§ Data provided:
'''
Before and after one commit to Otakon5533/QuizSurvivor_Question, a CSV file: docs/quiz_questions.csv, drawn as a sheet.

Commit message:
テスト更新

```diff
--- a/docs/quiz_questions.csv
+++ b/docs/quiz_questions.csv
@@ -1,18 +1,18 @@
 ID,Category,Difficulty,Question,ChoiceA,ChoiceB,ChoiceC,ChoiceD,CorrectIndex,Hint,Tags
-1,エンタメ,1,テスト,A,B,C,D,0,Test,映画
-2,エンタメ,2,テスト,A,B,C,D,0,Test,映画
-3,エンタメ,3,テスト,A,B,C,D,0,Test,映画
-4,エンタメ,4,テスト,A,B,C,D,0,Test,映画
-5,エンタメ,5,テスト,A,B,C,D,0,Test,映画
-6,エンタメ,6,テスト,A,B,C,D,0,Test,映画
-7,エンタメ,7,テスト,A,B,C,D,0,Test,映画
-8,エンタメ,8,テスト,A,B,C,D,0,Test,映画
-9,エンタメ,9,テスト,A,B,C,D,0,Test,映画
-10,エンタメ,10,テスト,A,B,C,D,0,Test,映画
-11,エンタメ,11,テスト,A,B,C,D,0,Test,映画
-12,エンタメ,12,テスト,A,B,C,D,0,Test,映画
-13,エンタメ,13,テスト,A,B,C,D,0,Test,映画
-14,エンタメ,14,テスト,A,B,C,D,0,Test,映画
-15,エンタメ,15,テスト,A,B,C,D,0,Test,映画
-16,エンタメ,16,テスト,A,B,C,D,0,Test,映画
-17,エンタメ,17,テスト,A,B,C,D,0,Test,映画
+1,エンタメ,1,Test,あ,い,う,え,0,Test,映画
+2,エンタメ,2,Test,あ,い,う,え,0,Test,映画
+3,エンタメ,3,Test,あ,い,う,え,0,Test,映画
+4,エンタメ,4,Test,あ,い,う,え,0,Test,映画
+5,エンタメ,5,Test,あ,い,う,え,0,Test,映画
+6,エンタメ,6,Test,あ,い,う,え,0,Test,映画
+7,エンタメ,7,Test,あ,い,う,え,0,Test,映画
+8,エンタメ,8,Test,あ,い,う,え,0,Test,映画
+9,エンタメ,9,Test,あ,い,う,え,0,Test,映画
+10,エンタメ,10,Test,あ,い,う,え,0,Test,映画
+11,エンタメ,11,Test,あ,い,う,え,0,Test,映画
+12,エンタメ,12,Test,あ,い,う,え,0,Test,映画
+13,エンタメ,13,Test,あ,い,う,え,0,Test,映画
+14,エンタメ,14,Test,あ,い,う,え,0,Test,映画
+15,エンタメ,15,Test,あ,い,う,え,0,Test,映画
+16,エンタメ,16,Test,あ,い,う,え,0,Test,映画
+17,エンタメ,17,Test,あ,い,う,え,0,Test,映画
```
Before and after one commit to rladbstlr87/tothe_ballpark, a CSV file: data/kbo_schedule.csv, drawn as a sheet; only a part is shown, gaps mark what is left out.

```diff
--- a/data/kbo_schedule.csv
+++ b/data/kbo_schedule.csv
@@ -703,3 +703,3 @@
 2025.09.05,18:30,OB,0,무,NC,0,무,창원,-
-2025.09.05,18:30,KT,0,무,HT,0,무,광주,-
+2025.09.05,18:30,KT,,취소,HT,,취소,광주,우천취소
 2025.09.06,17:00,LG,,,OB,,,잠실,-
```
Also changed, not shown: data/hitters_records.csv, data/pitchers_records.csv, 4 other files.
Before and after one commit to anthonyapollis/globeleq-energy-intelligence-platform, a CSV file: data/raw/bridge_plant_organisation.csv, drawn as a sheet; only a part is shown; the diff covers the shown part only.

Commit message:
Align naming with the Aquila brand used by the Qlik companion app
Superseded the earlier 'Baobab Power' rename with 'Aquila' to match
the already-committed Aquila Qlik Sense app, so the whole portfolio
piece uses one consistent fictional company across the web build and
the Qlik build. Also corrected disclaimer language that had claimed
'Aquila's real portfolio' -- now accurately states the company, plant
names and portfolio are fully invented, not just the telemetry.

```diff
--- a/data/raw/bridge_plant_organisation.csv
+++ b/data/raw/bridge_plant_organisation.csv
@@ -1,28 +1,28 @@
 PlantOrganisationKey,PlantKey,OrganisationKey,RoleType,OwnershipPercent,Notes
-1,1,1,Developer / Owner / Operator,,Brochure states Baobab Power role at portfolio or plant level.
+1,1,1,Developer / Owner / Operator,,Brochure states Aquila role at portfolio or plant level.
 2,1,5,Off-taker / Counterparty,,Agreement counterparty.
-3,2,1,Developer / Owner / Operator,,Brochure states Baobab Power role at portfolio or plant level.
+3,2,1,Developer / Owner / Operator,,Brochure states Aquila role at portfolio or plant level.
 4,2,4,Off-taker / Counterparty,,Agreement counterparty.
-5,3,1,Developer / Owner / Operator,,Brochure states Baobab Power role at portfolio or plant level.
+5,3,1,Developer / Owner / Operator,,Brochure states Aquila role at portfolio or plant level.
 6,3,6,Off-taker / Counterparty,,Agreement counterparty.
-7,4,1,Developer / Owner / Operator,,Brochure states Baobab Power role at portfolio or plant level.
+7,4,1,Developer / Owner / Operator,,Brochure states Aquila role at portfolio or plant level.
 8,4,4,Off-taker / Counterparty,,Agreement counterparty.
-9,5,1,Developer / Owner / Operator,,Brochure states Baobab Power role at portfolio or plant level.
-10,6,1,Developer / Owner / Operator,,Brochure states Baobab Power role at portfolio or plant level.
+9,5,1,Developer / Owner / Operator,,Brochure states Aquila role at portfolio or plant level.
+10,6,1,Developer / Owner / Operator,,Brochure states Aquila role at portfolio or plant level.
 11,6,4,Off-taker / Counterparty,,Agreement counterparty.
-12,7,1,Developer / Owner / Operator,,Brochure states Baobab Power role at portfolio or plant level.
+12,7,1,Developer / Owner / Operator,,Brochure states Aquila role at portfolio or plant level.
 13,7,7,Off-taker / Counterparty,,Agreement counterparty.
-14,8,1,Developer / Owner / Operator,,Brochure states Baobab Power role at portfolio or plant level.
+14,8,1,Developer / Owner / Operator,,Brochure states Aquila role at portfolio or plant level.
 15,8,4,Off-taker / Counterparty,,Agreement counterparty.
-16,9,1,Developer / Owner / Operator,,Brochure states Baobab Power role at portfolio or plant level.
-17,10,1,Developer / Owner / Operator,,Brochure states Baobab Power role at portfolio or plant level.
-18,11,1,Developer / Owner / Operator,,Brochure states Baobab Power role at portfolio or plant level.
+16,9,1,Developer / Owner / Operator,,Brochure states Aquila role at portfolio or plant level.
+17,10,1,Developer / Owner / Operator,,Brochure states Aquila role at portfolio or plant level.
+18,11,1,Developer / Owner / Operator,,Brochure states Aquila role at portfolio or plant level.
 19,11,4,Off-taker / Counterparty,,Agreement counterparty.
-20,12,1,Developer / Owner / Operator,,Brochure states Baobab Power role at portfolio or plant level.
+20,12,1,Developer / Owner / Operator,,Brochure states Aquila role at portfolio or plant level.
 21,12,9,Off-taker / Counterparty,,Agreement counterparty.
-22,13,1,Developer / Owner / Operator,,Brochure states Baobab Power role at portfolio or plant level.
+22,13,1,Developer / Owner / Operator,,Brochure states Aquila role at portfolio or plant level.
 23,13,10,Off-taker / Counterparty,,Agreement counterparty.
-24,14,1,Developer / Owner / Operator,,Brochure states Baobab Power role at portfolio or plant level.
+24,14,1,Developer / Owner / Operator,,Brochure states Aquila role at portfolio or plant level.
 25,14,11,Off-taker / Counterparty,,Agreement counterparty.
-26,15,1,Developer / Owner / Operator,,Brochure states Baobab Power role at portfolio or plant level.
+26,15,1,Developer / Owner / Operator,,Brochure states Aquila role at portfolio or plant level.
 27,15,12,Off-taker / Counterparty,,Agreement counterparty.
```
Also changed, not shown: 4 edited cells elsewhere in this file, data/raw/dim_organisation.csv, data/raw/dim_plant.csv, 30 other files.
'''
§ Task brief: Extract the lines above, from the first one through the one containing "Align naming with", and return only those, unchanged.

§ Answer to the problem:
Before and after one commit to Otakon5533/QuizSurvivor_Question, a CSV file: docs/quiz_questions.csv, drawn as a sheet.

Commit message:
テスト更新

```diff
--- a/docs/quiz_questions.csv
+++ b/docs/quiz_questions.csv
@@ -1,18 +1,18 @@
 ID,Category,Difficulty,Question,ChoiceA,ChoiceB,ChoiceC,ChoiceD,CorrectIndex,Hint,Tags
-1,エンタメ,1,テスト,A,B,C,D,0,Test,映画
-2,エンタメ,2,テスト,A,B,C,D,0,Test,映画
-3,エンタメ,3,テスト,A,B,C,D,0,Test,映画
-4,エンタメ,4,テスト,A,B,C,D,0,Test,映画
-5,エンタメ,5,テスト,A,B,C,D,0,Test,映画
-6,エンタメ,6,テスト,A,B,C,D,0,Test,映画
-7,エンタメ,7,テスト,A,B,C,D,0,Test,映画
-8,エンタメ,8,テスト,A,B,C,D,0,Test,映画
-9,エンタメ,9,テスト,A,B,C,D,0,Test,映画
-10,エンタメ,10,テスト,A,B,C,D,0,Test,映画
-11,エンタメ,11,テスト,A,B,C,D,0,Test,映画
-12,エンタメ,12,テスト,A,B,C,D,0,Test,映画
-13,エンタメ,13,テスト,A,B,C,D,0,Test,映画
-14,エンタメ,14,テスト,A,B,C,D,0,Test,映画
-15,エンタメ,15,テスト,A,B,C,D,0,Test,映画
-16,エンタメ,16,テスト,A,B,C,D,0,Test,映画
-17,エンタメ,17,テスト,A,B,C,D,0,Test,映画
+1,エンタメ,1,Test,あ,い,う,え,0,Test,映画
+2,エンタメ,2,Test,あ,い,う,え,0,Test,映画
+3,エンタメ,3,Test,あ,い,う,え,0,Test,映画
+4,エンタメ,4,Test,あ,い,う,え,0,Test,映画
+5,エンタメ,5,Test,あ,い,う,え,0,Test,映画
+6,エンタメ,6,Test,あ,い,う,え,0,Test,映画
+7,エンタメ,7,Test,あ,い,う,え,0,Test,映画
+8,エンタメ,8,Test,あ,い,う,え,0,Test,映画
+9,エンタメ,9,Test,あ,い,う,え,0,Test,映画
+10,エンタメ,10,Test,あ,い,う,え,0,Test,映画
+11,エンタメ,11,Test,あ,い,う,え,0,Test,映画
+12,エンタメ,12,Test,あ,い,う,え,0,Test,映画
+13,エンタメ,13,Test,あ,い,う,え,0,Test,映画
+14,エンタメ,14,Test,あ,い,う,え,0,Test,映画
+15,エンタメ,15,Test,あ,い,う,え,0,Test,映画
+16,エンタメ,16,Test,あ,い,う,え,0,Test,映画
+17,エンタメ,17,Test,あ,い,う,え,0,Test,映画
```
Before and after one commit to rladbstlr87/tothe_ballpark, a CSV file: data/kbo_schedule.csv, drawn as a sheet; only a part is shown, gaps mark what is left out.

```diff
--- a/data/kbo_schedule.csv
+++ b/data/kbo_schedule.csv
@@ -703,3 +703,3 @@
 2025.09.05,18:30,OB,0,무,NC,0,무,창원,-
-2025.09.05,18:30,KT,0,무,HT,0,무,광주,-
+2025.09.05,18:30,KT,,취소,HT,,취소,광주,우천취소
 2025.09.06,17:00,LG,,,OB,,,잠실,-
```
Also changed, not shown: data/hitters_records.csv, data/pitchers_records.csv, 4 other files.
Before and after one commit to anthonyapollis/globeleq-energy-intelligence-platform, a CSV file: data/raw/bridge_plant_organisation.csv, drawn as a sheet; only a part is shown; the diff covers the shown part only.

Commit message:
Align naming with the Aquila brand used by the Qlik companion app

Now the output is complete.